**Activity**
The records are to be restated in their entirety, word for word.

**Dataset extract**
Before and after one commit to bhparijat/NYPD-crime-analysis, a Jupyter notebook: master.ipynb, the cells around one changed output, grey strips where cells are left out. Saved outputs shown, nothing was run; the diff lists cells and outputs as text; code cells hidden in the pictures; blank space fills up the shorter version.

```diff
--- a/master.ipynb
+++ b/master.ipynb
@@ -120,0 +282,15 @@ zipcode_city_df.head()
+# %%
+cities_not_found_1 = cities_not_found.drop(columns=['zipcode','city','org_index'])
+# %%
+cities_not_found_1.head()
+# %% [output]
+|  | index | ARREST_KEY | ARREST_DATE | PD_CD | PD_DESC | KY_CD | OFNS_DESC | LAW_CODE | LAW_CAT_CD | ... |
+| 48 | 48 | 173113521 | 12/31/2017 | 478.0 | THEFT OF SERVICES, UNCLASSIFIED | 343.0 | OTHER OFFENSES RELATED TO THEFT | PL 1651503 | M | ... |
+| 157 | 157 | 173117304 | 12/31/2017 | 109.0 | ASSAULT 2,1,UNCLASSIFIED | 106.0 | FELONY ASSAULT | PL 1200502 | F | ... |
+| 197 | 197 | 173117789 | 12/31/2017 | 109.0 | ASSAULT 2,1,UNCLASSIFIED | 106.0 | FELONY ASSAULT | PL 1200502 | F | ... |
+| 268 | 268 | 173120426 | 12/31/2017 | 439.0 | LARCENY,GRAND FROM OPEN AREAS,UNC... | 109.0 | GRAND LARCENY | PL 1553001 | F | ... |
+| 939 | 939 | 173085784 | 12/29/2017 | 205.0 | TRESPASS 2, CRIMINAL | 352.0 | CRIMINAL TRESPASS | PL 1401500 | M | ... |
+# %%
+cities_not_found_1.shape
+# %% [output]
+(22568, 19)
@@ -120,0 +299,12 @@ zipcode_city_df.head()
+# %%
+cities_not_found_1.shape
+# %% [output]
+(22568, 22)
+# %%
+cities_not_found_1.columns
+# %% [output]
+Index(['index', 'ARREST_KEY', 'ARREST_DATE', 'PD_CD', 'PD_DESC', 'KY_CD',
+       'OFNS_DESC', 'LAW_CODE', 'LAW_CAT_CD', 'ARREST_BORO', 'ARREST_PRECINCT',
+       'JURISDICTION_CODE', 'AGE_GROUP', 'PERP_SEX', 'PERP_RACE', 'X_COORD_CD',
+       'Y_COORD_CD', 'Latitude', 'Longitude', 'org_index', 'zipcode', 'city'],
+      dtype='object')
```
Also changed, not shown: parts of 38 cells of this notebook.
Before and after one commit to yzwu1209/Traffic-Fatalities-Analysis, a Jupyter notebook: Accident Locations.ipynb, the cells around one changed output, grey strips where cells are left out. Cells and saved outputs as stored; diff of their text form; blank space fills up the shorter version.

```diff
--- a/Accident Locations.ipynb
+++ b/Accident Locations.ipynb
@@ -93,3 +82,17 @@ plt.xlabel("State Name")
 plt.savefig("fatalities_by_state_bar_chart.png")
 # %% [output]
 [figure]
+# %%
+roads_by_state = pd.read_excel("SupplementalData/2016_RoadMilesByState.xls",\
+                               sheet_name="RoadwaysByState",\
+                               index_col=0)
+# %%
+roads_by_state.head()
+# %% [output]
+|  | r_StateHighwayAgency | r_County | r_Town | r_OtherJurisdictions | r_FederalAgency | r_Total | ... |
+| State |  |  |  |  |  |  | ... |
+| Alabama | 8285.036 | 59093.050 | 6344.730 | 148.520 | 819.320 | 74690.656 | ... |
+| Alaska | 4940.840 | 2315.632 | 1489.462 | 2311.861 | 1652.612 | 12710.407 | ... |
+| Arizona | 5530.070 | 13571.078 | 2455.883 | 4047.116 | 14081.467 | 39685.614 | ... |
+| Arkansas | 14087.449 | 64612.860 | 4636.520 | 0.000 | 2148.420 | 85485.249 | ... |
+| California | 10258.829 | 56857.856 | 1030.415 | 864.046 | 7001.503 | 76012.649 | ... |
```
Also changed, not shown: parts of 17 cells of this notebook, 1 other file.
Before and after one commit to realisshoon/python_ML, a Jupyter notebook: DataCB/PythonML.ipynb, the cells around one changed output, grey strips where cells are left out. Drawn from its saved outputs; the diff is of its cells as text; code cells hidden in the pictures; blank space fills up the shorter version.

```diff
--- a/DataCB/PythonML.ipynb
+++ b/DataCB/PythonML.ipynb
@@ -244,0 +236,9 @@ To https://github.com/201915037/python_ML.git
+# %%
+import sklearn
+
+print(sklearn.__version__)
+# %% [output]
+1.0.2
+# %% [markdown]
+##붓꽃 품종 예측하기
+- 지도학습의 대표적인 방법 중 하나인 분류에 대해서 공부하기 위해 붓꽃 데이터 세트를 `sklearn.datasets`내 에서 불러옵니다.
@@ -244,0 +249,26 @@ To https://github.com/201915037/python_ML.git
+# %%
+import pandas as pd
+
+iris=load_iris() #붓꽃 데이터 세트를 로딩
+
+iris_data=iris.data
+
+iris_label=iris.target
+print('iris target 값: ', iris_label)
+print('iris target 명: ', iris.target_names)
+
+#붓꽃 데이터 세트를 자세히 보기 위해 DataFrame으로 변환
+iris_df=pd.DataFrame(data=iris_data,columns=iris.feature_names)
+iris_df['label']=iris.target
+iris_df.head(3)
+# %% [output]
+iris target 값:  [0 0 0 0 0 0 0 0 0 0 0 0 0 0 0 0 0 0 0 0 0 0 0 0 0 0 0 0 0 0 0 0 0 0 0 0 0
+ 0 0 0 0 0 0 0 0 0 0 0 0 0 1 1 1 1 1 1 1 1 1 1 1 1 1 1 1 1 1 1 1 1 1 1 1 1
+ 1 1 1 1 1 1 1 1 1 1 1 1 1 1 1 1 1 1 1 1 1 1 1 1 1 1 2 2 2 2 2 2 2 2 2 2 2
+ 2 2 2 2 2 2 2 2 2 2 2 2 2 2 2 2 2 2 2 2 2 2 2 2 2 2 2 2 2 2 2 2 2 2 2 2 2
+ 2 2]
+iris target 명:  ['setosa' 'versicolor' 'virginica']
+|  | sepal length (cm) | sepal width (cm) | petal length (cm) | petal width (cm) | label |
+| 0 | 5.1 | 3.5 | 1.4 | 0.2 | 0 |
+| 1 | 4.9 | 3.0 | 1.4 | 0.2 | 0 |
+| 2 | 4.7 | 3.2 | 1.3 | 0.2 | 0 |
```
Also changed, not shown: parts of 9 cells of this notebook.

**Worked solution**
Before and after one commit to bhparijat/NYPD-crime-analysis, a Jupyter notebook: master.ipynb, the cells around one changed output, grey strips where cells are left out. Saved outputs shown, nothing was run; the diff lists cells and outputs as text; code cells hidden in the pictures; blank space fills up the shorter version.

```diff
--- a/master.ipynb
+++ b/master.ipynb
@@ -120,0 +282,15 @@ zipcode_city_df.head()
+# %%
+cities_not_found_1 = cities_not_found.drop(columns=['zipcode','city','org_index'])
+# %%
+cities_not_found_1.head()
+# %% [output]
+|  | index | ARREST_KEY | ARREST_DATE | PD_CD | PD_DESC | KY_CD | OFNS_DESC | LAW_CODE | LAW_CAT_CD | ... |
+| 48 | 48 | 173113521 | 12/31/2017 | 478.0 | THEFT OF SERVICES, UNCLASSIFIED | 343.0 | OTHER OFFENSES RELATED TO THEFT | PL 1651503 | M | ... |
+| 157 | 157 | 173117304 | 12/31/2017 | 109.0 | ASSAULT 2,1,UNCLASSIFIED | 106.0 | FELONY ASSAULT | PL 1200502 | F | ... |
+| 197 | 197 | 173117789 | 12/31/2017 | 109.0 | ASSAULT 2,1,UNCLASSIFIED | 106.0 | FELONY ASSAULT | PL 1200502 | F | ... |
+| 268 | 268 | 173120426 | 12/31/2017 | 439.0 | LARCENY,GRAND FROM OPEN AREAS,UNC... | 109.0 | GRAND LARCENY | PL 1553001 | F | ... |
+| 939 | 939 | 173085784 | 12/29/2017 | 205.0 | TRESPASS 2, CRIMINAL | 352.0 | CRIMINAL TRESPASS | PL 1401500 | M | ... |
+# %%
+cities_not_found_1.shape
+# %% [output]
+(22568, 19)
@@ -120,0 +299,12 @@ zipcode_city_df.head()
+# %%
+cities_not_found_1.shape
+# %% [output]
+(22568, 22)
+# %%
+cities_not_found_1.columns
+# %% [output]
+Index(['index', 'ARREST_KEY', 'ARREST_DATE', 'PD_CD', 'PD_DESC', 'KY_CD',
+       'OFNS_DESC', 'LAW_CODE', 'LAW_CAT_CD', 'ARREST_BORO', 'ARREST_PRECINCT',
+       'JURISDICTION_CODE', 'AGE_GROUP', 'PERP_SEX', 'PERP_RACE', 'X_COORD_CD',
+       'Y_COORD_CD', 'Latitude', 'Longitude', 'org_index', 'zipcode', 'city'],
+      dtype='object')
```
Also changed, not shown: parts of 38 cells of this notebook.
Before and after one commit to yzwu1209/Traffic-Fatalities-Analysis, a Jupyter notebook: Accident Locations.ipynb, the cells around one changed output, grey strips where cells are left out. Cells and saved outputs as stored; diff of their text form; blank space fills up the shorter version.

```diff
--- a/Accident Locations.ipynb
+++ b/Accident Locations.ipynb
@@ -93,3 +82,17 @@ plt.xlabel("State Name")
 plt.savefig("fatalities_by_state_bar_chart.png")
 # %% [output]
 [figure]
+# %%
+roads_by_state = pd.read_excel("SupplementalData/2016_RoadMilesByState.xls",\
+                               sheet_name="RoadwaysByState",\
+                               index_col=0)
+# %%
+roads_by_state.head()
+# %% [output]
+|  | r_StateHighwayAgency | r_County | r_Town | r_OtherJurisdictions | r_FederalAgency | r_Total | ... |
+| State |  |  |  |  |  |  | ... |
+| Alabama | 8285.036 | 59093.050 | 6344.730 | 148.520 | 819.320 | 74690.656 | ... |
+| Alaska | 4940.840 | 2315.632 | 1489.462 | 2311.861 | 1652.612 | 12710.407 | ... |
+| Arizona | 5530.070 | 13571.078 | 2455.883 | 4047.116 | 14081.467 | 39685.614 | ... |
+| Arkansas | 14087.449 | 64612.860 | 4636.520 | 0.000 | 2148.420 | 85485.249 | ... |
+| California | 10258.829 | 56857.856 | 1030.415 | 864.046 | 7001.503 | 76012.649 | ... |
```
Also changed, not shown: parts of 17 cells of this notebook, 1 other file.
Before and after one commit to realisshoon/python_ML, a Jupyter notebook: DataCB/PythonML.ipynb, the cells around one changed output, grey strips where cells are left out. Drawn from its saved outputs; the diff is of its cells as text; code cells hidden in the pictures; blank space fills up the shorter version.

```diff
--- a/DataCB/PythonML.ipynb
+++ b/DataCB/PythonML.ipynb
@@ -244,0 +236,9 @@ To https://github.com/201915037/python_ML.git
+# %%
+import sklearn
+
+print(sklearn.__version__)
+# %% [output]
+1.0.2
+# %% [markdown]
+##붓꽃 품종 예측하기
+- 지도학습의 대표적인 방법 중 하나인 분류에 대해서 공부하기 위해 붓꽃 데이터 세트를 `sklearn.datasets`내 에서 불러옵니다.
@@ -244,0 +249,26 @@ To https://github.com/201915037/python_ML.git
+# %%
+import pandas as pd
+
+iris=load_iris() #붓꽃 데이터 세트를 로딩
+
+iris_data=iris.data
+
+iris_label=iris.target
+print('iris target 값: ', iris_label)
+print('iris target 명: ', iris.target_names)
+
+#붓꽃 데이터 세트를 자세히 보기 위해 DataFrame으로 변환
+iris_df=pd.DataFrame(data=iris_data,columns=iris.feature_names)
+iris_df['label']=iris.target
+iris_df.head(3)
+# %% [output]
+iris target 값:  [0 0 0 0 0 0 0 0 0 0 0 0 0 0 0 0 0 0 0 0 0 0 0 0 0 0 0 0 0 0 0 0 0 0 0 0 0
+ 0 0 0 0 0 0 0 0 0 0 0 0 0 1 1 1 1 1 1 1 1 1 1 1 1 1 1 1 1 1 1 1 1 1 1 1 1
+ 1 1 1 1 1 1 1 1 1 1 1 1 1 1 1 1 1 1 1 1 1 1 1 1 1 1 2 2 2 2 2 2 2 2 2 2 2
+ 2 2 2 2 2 2 2 2 2 2 2 2 2 2 2 2 2 2 2 2 2 2 2 2 2 2 2 2 2 2 2 2 2 2 2 2 2
+ 2 2]
+iris target 명:  ['setosa' 'versicolor' 'virginica']
+|  | sepal length (cm) | sepal width (cm) | petal length (cm) | petal width (cm) | label |
+| 0 | 5.1 | 3.5 | 1.4 | 0.2 | 0 |
+| 1 | 4.9 | 3.0 | 1.4 | 0.2 | 0 |
+| 2 | 4.7 | 3.2 | 1.3 | 0.2 | 0 |
```
Also changed, not shown: parts of 9 cells of this notebook.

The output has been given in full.